Despite those assurances, some in the LGBTQ+ communities call the government’s response woefully inadequate and proof of bias against gay people.
“This is rank homophobia,” Farrow said. “This outbreak in the United States at this point has primarily impacted gay and bisexual and queer-identified men. There’s no political appetite because don’t really care about us as a constituency.”
As further evidence of bias, Farrow pointed to a series of bills moving through the Ohio legislature that he suggested will make it more difficult for LGBTQ+ people to access gender-affirming care, participate in athletics and learn about LGBTQ+ issues in schools.

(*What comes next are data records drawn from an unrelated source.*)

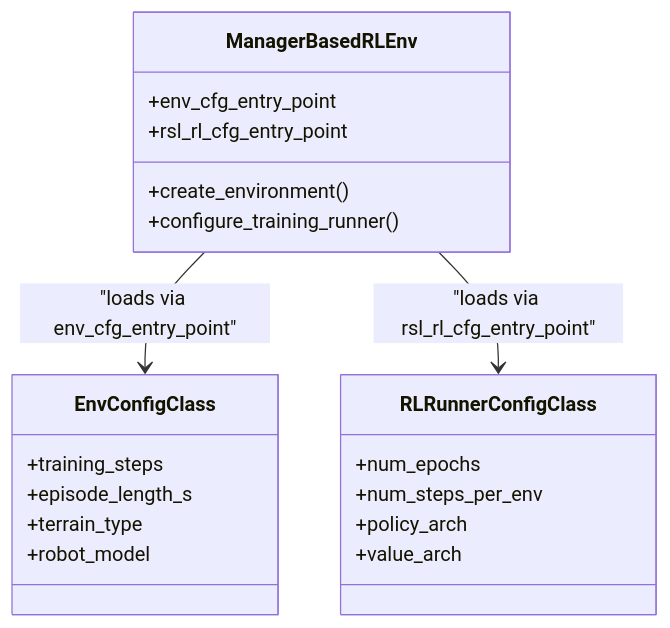
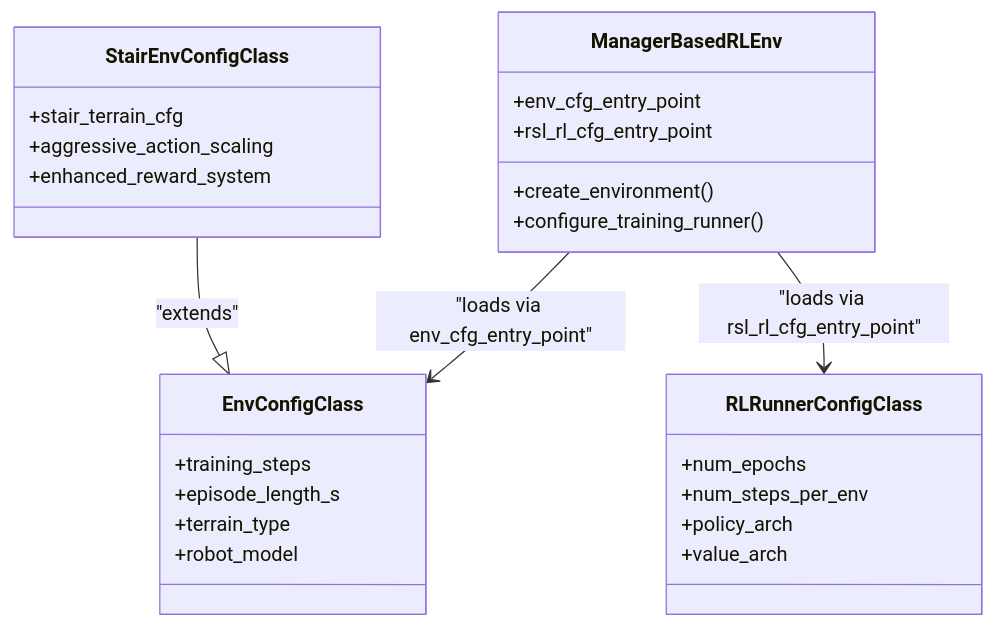
One commit to jayjayhust/robot_lab changed the third of 4 diagrams in .qoder/repowiki/en/content/Environment System/Environment Registration Framework.md. Above: the diagram before and after it, drawn with Mermaid. The commit also changed other lines of this file and 21 other files, not shown here.

Commit message:
add stair config for zsl1

````diff
--- a/.qoder/repowiki/en/content/Environment System/Environment Registration Framework.md
+++ b/.qoder/repowiki/en/content/Environment System/Environment Registration Framework.md
@@ -182,23 +238,29 @@
 ```mermaid
 classDiagram
 class ManagerBasedRLEnv {
 +env_cfg_entry_point
 +rsl_rl_cfg_entry_point
 +create_environment()
 +configure_training_runner()
 }
 class EnvConfigClass {
 +training_steps
 +episode_length_s
 +terrain_type
 +robot_model
 }
 class RLRunnerConfigClass {
 +num_epochs
 +num_steps_per_env
 +policy_arch
 +value_arch
 }
+class StairEnvConfigClass {
++stair_terrain_cfg
++aggressive_action_scaling
++enhanced_reward_system
+}
 ManagerBasedRLEnv --> EnvConfigClass : "loads via env_cfg_entry_point"
 ManagerBasedRLEnv --> RLRunnerConfigClass : "loads via rsl_rl_cfg_entry_point"
+StairEnvConfigClass --|> EnvConfigClass : "extends"
 ```
````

Others say the Ohio government’s response to monkeypox brings back memories of the stigma, lack of information and government silence that enabled the HIV/AIDS epidemic to decimate the LGBTQ+ community in the 80s and 90s.
The only way for the government to combat the impression of bias is with action, said state Sen. Nickie Antonio, a Lakewood Democrat who is the only out LGBTQ+ state legislator in Ohio.
“Prove to me that that’s not true. Show me. Show me some action. Show me dedication and determination to turn this around,” she said. “Then, by your actions, we will believe that this is not about stigma or just not moving fast enough because there is bigotry towards the LGBTQ community.”
Antonio sent a public letter to ODH, on Aug. 3, asking them to accelerate a roll-out of the vaccines and educational campaigns, explaining the risks of monkeypox. Dr. Vanderhoff has blamed the delay on a national vaccine shortage and not a failure to prioritize the health of members of the LGBTQ+ community, Antonio said.
ODH declined to be interviewed for this story.
Dr. Margolius, of the Cleveland health department, said the lag in response time is a legitimate concern, but that some of it came out of concern for the LGBTQ+ community.
“When the [World Health Organization] decided to declare a public emergency, the folks in that committee who dissented, who disagreed with declaring it a public health emergency, said that in part they disagreed because they worried about further stigmatizing the gay community,” he said.
In the meantime, some members of the gay community are trying to combat fear by seeking information, said Dwayne Steward, interim chief people and culture officer of Equitas Health, a Columbus-based LGBTQ+ healthcare provider.
At the beginning of August, Equitas offered a pop-up monkeypox vaccine clinic.
“When we released the information, appointments filled up within minutes and that just really just shows me the need,” said Steward. “The community is dealing with a lot of fear right now, which is being propagated by stigma. A lot of people are really looking for the help.” 🔥
(Colossal editing support provided by Stephanie Czekalinski.)
- For more information on the Monkeypox virus, including information on symptoms and vaccines, visit the Ohio Department of Health.